Warehouse replenishment refers to the process of restocking new products from suppliers as well as transferring reserve products to picking shelves. Warehouse managers need to find the right balance between warehouse space and service priorities to avoid understocking or overstocking.
Understocking leads to lost sales when your customers can’t get the products they want. Overstocking can result in expired products that go unsold or wasted. However, following certain warehouse replenishment best practices can save time, reduce labor costs, enhance order accuracy, improve on-time delivery, and avoid logistical issues.
Here are five key warehouse replenishment best practices.
1. Select the Right Replenishment Method
There are three basic methods of replenishment, and you may use one or all of them in your facility, depending on your unique needs:
Demand-Based: Move the inventory only when it’s needed. This can help you save time, but it causes day-to-day unpredictability. Demand-based methods are best in facilities with small pick faces.
Routine/WMS Triggered: You can program your Warehouse Management System (WMS) to trigger an inventory replenishment when a particular product hits the minimum threshold. This is a good solution when the demand for your products is high or predictable.
Top-Off: The top-off method replenishes a certain section while other sections are slow or already filled. This method can help you make better use of your time, but since it relies on accurate demand forecasting, topping off is most effective in large facilities that move many products quickly.
2. Use Mobile Handheld Computers, Barcode Scanners and RFID
Pen and paper recording can be time-consuming and disorganized, and you run the risk of inaccuracies and lost documents. Mobile Handheld Computers, radio-frequency identification (RFID) tags, and barcode scanners—like the ergonomic, high-performance HasciSE backhand scanner—streamline inventory replenishment, saving time and reducing errors.
3. Implement Processes for Emergency Replenishment Needs
Even the most organized warehouse replenishment system will face unexpected challenges, but being ready for them can enhance overall productivity. For example, if a picker cannot find a necessary item in its designated location, he or she should be able to flag the issue with a resolution specialist. The picker should move on to the next task while the specialist resolves the problem. These processes enable your warehouse to run smoothly and avoid delays.
4. Replenish Immediately After Receiving for High-Demand Inventory
If you have verified high demand for a product, you can replenish the order directly from the receiving dock. You’ll save time and avoid unnecessary storage because you won’t have to move the products a second time from storage to the picking area.
5. Use Automation to Enhance Picking Accuracy
When possible, rely on the precision of sensors and robots to give you relevant information for inventory decisions. Collaborative AI (Artificial Intelligence) robots can guide associates on the most efficient picking routes to streamline picking and restocking.
At ACD, we specialize in developing and producing electronic products that improve warehouse productivity. We offer Mobile Handheld Computers, Mobile Workstations, Vehicle Mount Terminals, and Wearables like the HasciSE backhand scanners.
These mobile scanners feature a lightweight, compact design and versatile attachment methods.

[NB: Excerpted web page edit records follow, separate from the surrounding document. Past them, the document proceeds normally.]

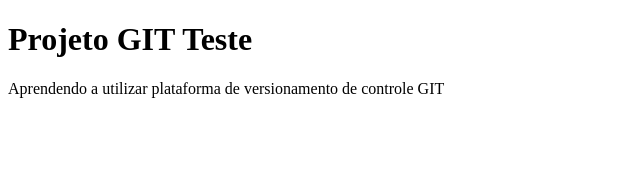
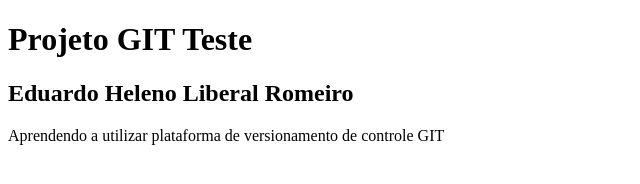
Before and after one commit to eduardohlromeiro/teste, a plain HTML site: page index.html in a window 1280 px wide. Shown: the whole page, without its empty margins (0-640 px from the left). Drawn offline with Linux system fonts and the light colour scheme.

Commit message:
Adição de um heading

```diff
--- a/index.html
+++ b/index.html
@@ -8,7 +8,10 @@
 <body>
 
     <h1>Projeto GIT Teste</h1>
+    <h2>Eduardo Heleno Liberal Romeiro</h2>
     <p>Aprendendo a utilizar plataforma de versionamento de controle GIT</p>
+
+
 
 </body>
 </html>
```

The product integrates with other ACD logistics technology, and wearers retain a full range of motion as they carry out tasks. It’s a simple but crucial way to reduce the workload on your employees, eliminate costly errors, and stay on top of your inventory replenishment.
Contact us to learn more about our products and how they can help you streamline your warehouse replenishment process.